=== EXERCISE ===
All records below should be repeated exactly, with the pictures left out.

=== EXTRACTED RECORDS ===
◆ ◆ ◆ ◆ ◆
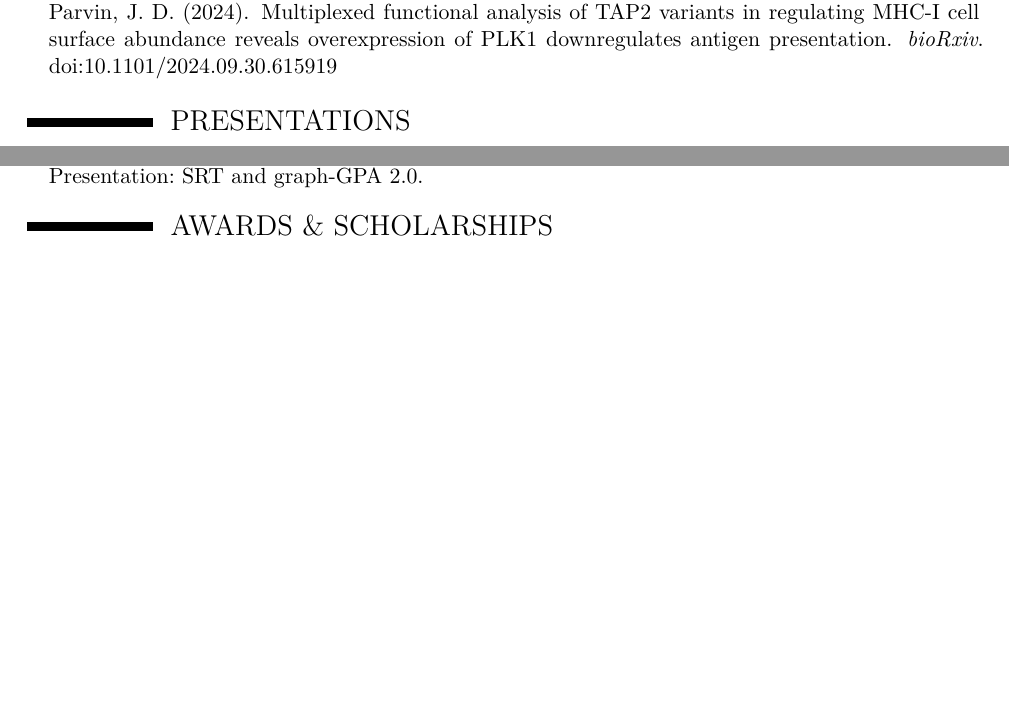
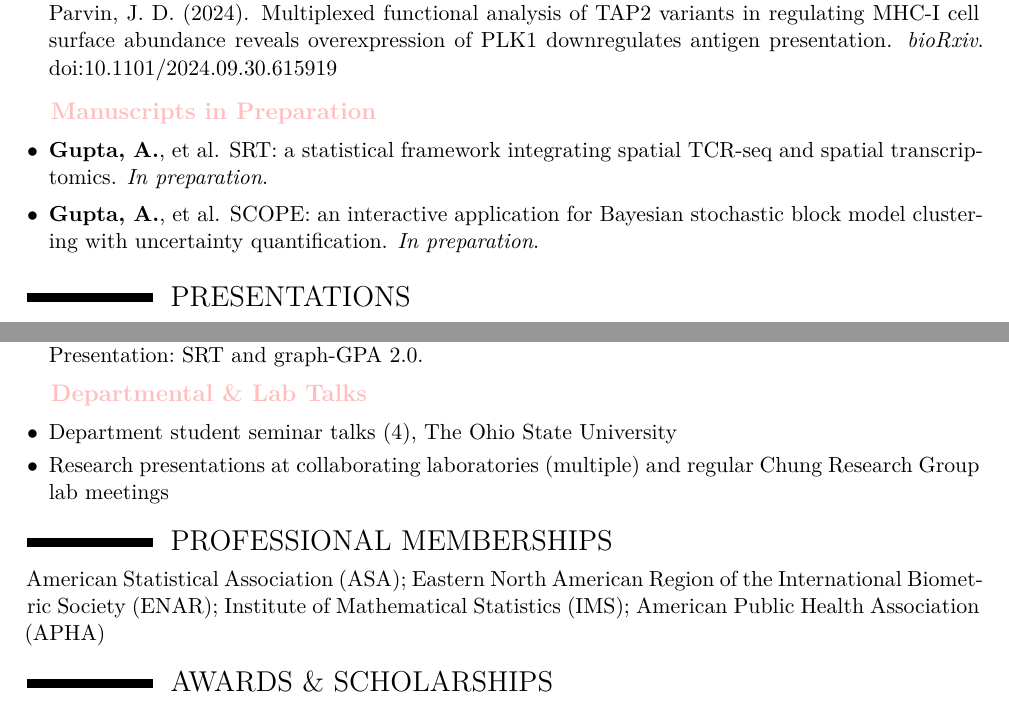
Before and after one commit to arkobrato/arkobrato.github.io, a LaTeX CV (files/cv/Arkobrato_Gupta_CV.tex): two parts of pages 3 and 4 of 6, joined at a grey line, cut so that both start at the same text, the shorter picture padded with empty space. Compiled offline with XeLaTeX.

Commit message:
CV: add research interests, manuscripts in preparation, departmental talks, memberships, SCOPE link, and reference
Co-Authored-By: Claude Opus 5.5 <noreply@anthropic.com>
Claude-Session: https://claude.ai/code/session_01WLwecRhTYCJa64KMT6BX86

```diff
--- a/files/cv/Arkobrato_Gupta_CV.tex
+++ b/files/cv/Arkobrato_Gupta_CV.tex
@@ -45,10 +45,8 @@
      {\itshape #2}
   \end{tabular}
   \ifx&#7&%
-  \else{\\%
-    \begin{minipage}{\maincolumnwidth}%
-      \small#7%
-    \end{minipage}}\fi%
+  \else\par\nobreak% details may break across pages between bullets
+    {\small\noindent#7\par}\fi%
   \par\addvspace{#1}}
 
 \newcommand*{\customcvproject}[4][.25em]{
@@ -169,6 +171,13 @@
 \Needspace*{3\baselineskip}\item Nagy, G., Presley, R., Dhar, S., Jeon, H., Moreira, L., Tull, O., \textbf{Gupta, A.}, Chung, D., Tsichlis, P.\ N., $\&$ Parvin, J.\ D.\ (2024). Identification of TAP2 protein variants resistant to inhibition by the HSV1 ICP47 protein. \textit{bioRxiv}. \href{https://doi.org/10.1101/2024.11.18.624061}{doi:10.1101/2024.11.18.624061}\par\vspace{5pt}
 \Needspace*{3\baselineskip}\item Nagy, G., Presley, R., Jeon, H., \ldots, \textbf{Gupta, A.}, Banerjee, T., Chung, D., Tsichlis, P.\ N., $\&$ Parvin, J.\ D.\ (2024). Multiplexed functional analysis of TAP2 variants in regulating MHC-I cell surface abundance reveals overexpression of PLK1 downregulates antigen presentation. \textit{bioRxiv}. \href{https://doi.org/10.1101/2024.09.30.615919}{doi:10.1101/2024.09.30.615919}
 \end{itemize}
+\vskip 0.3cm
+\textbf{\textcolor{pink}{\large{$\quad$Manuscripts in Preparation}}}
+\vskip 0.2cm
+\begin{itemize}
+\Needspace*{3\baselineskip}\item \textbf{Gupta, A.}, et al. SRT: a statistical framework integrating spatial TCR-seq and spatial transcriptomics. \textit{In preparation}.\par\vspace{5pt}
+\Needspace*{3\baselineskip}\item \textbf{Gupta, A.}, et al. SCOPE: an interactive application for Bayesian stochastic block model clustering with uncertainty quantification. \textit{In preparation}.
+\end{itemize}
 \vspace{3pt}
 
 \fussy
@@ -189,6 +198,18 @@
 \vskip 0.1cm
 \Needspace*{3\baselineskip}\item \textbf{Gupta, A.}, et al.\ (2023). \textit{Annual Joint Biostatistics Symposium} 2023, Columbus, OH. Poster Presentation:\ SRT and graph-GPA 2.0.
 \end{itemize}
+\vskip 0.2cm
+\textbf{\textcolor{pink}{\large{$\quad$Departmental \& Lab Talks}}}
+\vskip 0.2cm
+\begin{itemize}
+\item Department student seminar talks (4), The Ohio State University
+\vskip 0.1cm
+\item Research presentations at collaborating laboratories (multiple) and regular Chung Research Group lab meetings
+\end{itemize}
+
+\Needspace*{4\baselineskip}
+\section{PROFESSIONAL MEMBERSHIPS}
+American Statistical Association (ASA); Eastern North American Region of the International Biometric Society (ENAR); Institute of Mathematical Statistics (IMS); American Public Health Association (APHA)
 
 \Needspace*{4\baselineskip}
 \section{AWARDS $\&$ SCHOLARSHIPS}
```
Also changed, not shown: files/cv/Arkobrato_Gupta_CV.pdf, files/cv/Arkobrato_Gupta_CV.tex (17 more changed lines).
◆ ◆ ◆ ◆ ◆
=== RESPONSE AREA ===
Before and after one commit to arkobrato/arkobrato.github.io, a LaTeX CV (files/cv/Arkobrato_Gupta_CV.tex): two parts of pages 3 and 4 of 6, joined at a grey line, cut so that both start at the same text, the shorter picture padded with empty space. Compiled offline with XeLaTeX.

Commit message:
CV: add research interests, manuscripts in preparation, departmental talks, memberships, SCOPE link, and reference
Co-Authored-By: Claude Opus 5.5 <noreply@anthropic.com>
Claude-Session: https://claude.ai/code/session_01WLwecRhTYCJa64KMT6BX86

```diff
--- a/files/cv/Arkobrato_Gupta_CV.tex
+++ b/files/cv/Arkobrato_Gupta_CV.tex
@@ -45,10 +45,8 @@
      {\itshape #2}
   \end{tabular}
   \ifx&#7&%
-  \else{\\%
-    \begin{minipage}{\maincolumnwidth}%
-      \small#7%
-    \end{minipage}}\fi%
+  \else\par\nobreak% details may break across pages between bullets
+    {\small\noindent#7\par}\fi%
   \par\addvspace{#1}}
 
 \newcommand*{\customcvproject}[4][.25em]{
@@ -169,6 +171,13 @@
 \Needspace*{3\baselineskip}\item Nagy, G., Presley, R., Dhar, S., Jeon, H., Moreira, L., Tull, O., \textbf{Gupta, A.}, Chung, D., Tsichlis, P.\ N., $\&$ Parvin, J.\ D.\ (2024). Identification of TAP2 protein variants resistant to inhibition by the HSV1 ICP47 protein. \textit{bioRxiv}. \href{https://doi.org/10.1101/2024.11.18.624061}{doi:10.1101/2024.11.18.624061}\par\vspace{5pt}
 \Needspace*{3\baselineskip}\item Nagy, G., Presley, R., Jeon, H., \ldots, \textbf{Gupta, A.}, Banerjee, T., Chung, D., Tsichlis, P.\ N., $\&$ Parvin, J.\ D.\ (2024). Multiplexed functional analysis of TAP2 variants in regulating MHC-I cell surface abundance reveals overexpression of PLK1 downregulates antigen presentation. \textit{bioRxiv}. \href{https://doi.org/10.1101/2024.09.30.615919}{doi:10.1101/2024.09.30.615919}
 \end{itemize}
+\vskip 0.3cm
+\textbf{\textcolor{pink}{\large{$\quad$Manuscripts in Preparation}}}
+\vskip 0.2cm
+\begin{itemize}
+\Needspace*{3\baselineskip}\item \textbf{Gupta, A.}, et al. SRT: a statistical framework integrating spatial TCR-seq and spatial transcriptomics. \textit{In preparation}.\par\vspace{5pt}
+\Needspace*{3\baselineskip}\item \textbf{Gupta, A.}, et al. SCOPE: an interactive application for Bayesian stochastic block model clustering with uncertainty quantification. \textit{In preparation}.
+\end{itemize}
 \vspace{3pt}
 
 \fussy
@@ -189,6 +198,18 @@
 \vskip 0.1cm
 \Needspace*{3\baselineskip}\item \textbf{Gupta, A.}, et al.\ (2023). \textit{Annual Joint Biostatistics Symposium} 2023, Columbus, OH. Poster Presentation:\ SRT and graph-GPA 2.0.
 \end{itemize}
+\vskip 0.2cm
+\textbf{\textcolor{pink}{\large{$\quad$Departmental \& Lab Talks}}}
+\vskip 0.2cm
+\begin{itemize}
+\item Department student seminar talks (4), The Ohio State University
+\vskip 0.1cm
+\item Research presentations at collaborating laboratories (multiple) and regular Chung Research Group lab meetings
+\end{itemize}
+
+\Needspace*{4\baselineskip}
+\section{PROFESSIONAL MEMBERSHIPS}
+American Statistical Association (ASA); Eastern North American Region of the International Biometric Society (ENAR); Institute of Mathematical Statistics (IMS); American Public Health Association (APHA)
 
 \Needspace*{4\baselineskip}
 \section{AWARDS $\&$ SCHOLARSHIPS}
```
Also changed, not shown: files/cv/Arkobrato_Gupta_CV.pdf, files/cv/Arkobrato_Gupta_CV.tex (17 more changed lines).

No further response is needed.